  • Funding JH is funded by the Swedish Research Council and the Swedish Brain foundation and receivesJH is funded by the Swedish Research Council and the Swedish Brain foundation and receivesJH is funded by the Swedish Research Council and the Swedish Brain foundation and receives

  • Competing interests TS received compensation for serving on scientific advisory boards, honoraria for consultancy and funding for travel from Biogen. JH has received honoraria for serving on advisory boards for Biogen, Celgene, Sanofi-Genzyme, Merck KGaA, Novartis and Sandoz and speaker’s fees from Biogen, Novartis, Merck KGaA, Teva and Sanofi-Genzyme; he has served as P.I. for projects, or received unrestricted research support from, Biogen, Celgene, Merck KGaA, Novartis, Roche and Sanofi-Genzyme.

  • Provenance and peer review Not commissioned; externally peer reviewed.

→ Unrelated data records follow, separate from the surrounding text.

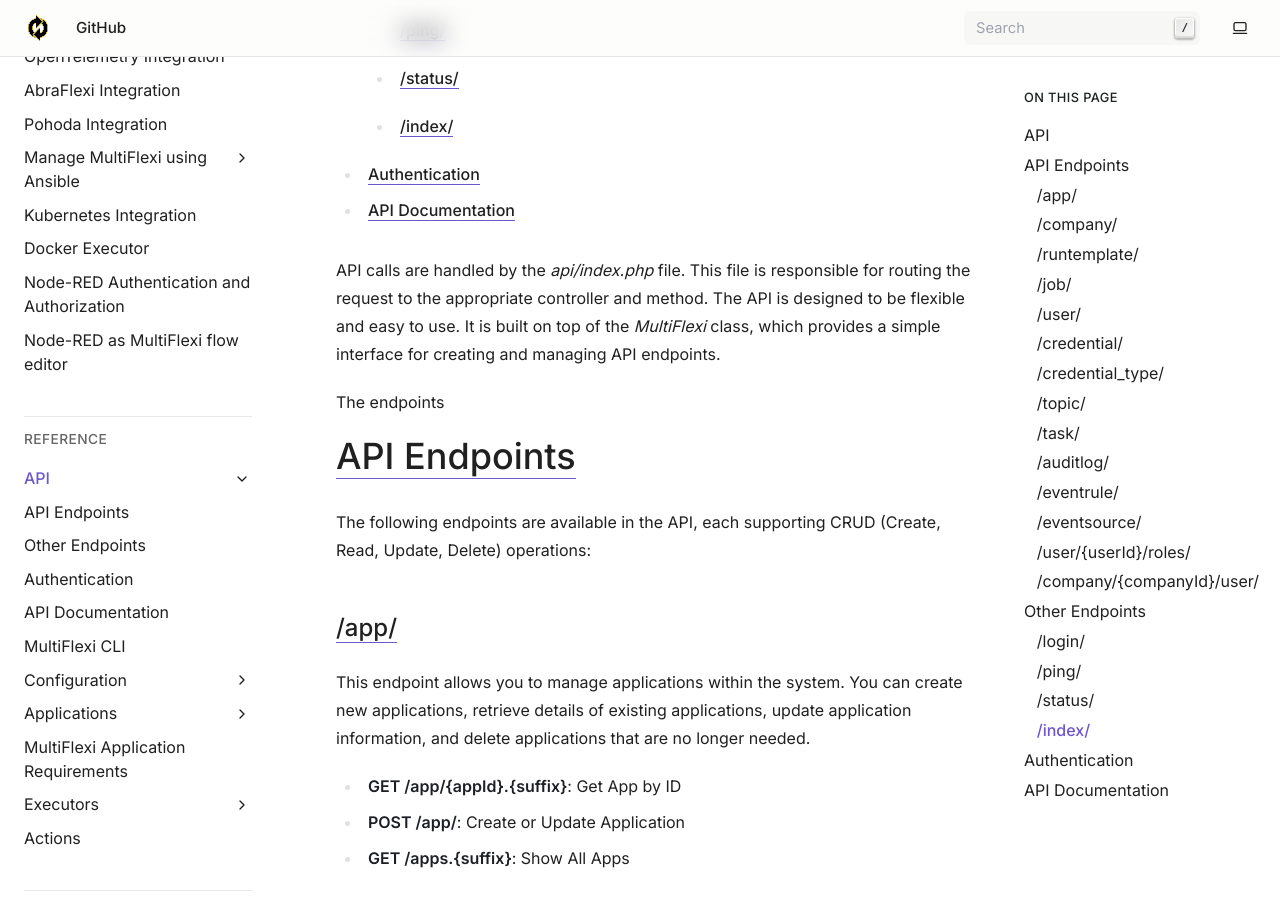
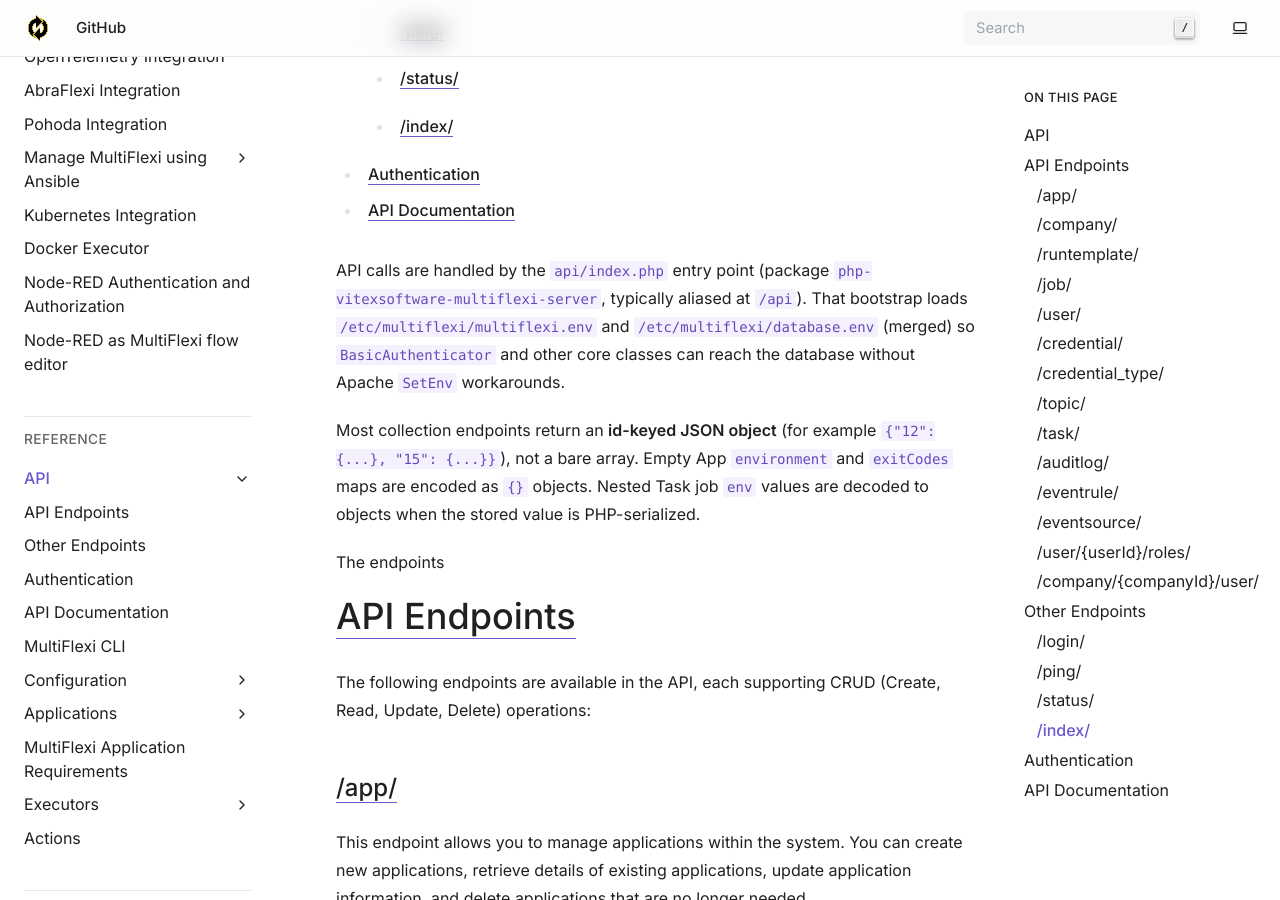
Before and after one commit to VitexSoftware/multiflexi-doc-en, a Sphinx documentation site: the page built from source/reference/api.rst, in a window 1280 px wide and 900 px high, scrolled down 1036 px. Built offline with Sphinx 7.4.7, drawn with Linux system fonts in a browser that asks for light colours; some of the changed text lies outside the part shown.

Commit message:
Document API env loading, id-keyed lists, and MCP live checks.
Co-authored-by: Cursor <cursoragent@cursor.com>

```diff
--- a/source/reference/api.rst
+++ b/source/reference/api.rst
@@ -8,7 +8,16 @@ API
    :caption: API Sections
 
 
-API calls are handled by the `api/index.php` file. This file is responsible for routing the request to the appropriate controller and method. The API is designed to be flexible and easy to use. It is built on top of the `MultiFlexi` class, which provides a simple interface for creating and managing API endpoints.
+API calls are handled by the ``api/index.php`` entry point (package
+``php-vitexsoftware-multiflexi-server``, typically aliased at ``/api``).
+That bootstrap loads ``/etc/multiflexi/multiflexi.env`` and
+``/etc/multiflexi/database.env`` (merged) so ``BasicAuthenticator`` and other
+core classes can reach the database without Apache ``SetEnv`` workarounds.
+
+Most collection endpoints return an **id-keyed JSON object** (for example
+``{"12": {...}, "15": {...}}``), not a bare array. Empty App ``environment``
+and ``exitCodes`` maps are encoded as ``{}`` objects. Nested Task job
+``env`` values are decoded to objects when the stored value is PHP-serialized.
 
 The endpoints
 
@@ -49,7 +58,7 @@ This endpoint is for managing jobs within the system. You can create new jobs, r
 
 - **GET /job/{jobId}.{suffix}**: Get job by ID
 - **POST /job/**: Create or Update job record
-- **GET /jobs.{suffix}**: Show All jobs
+- **GET /jobs.{suffix}**: Show All jobs (id-keyed object)
 
 /user/
 ------
```
Also changed, not shown: source/project-components.rst (+13 -2 lines).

  • Supplemental material This content has been supplied by the author(s). It has not been vetted by BMJ Publishing Group Limited (BMJ) and may not have been peer-reviewed. Any opinions or recommendations discussed are solely those of the author(s) and are not endorsed by BMJ. BMJ disclaims all liability and responsibility arising from any reliance placed on the content. Where the content includes any translated material, BMJ does not warrant the accuracy and reliability of the translations (including but not limited to local regulations, clinical guidelines, terminology, drug names and drug dosages), and is not responsible for any error and/or omissions arising from translation and adaptation or otherwise.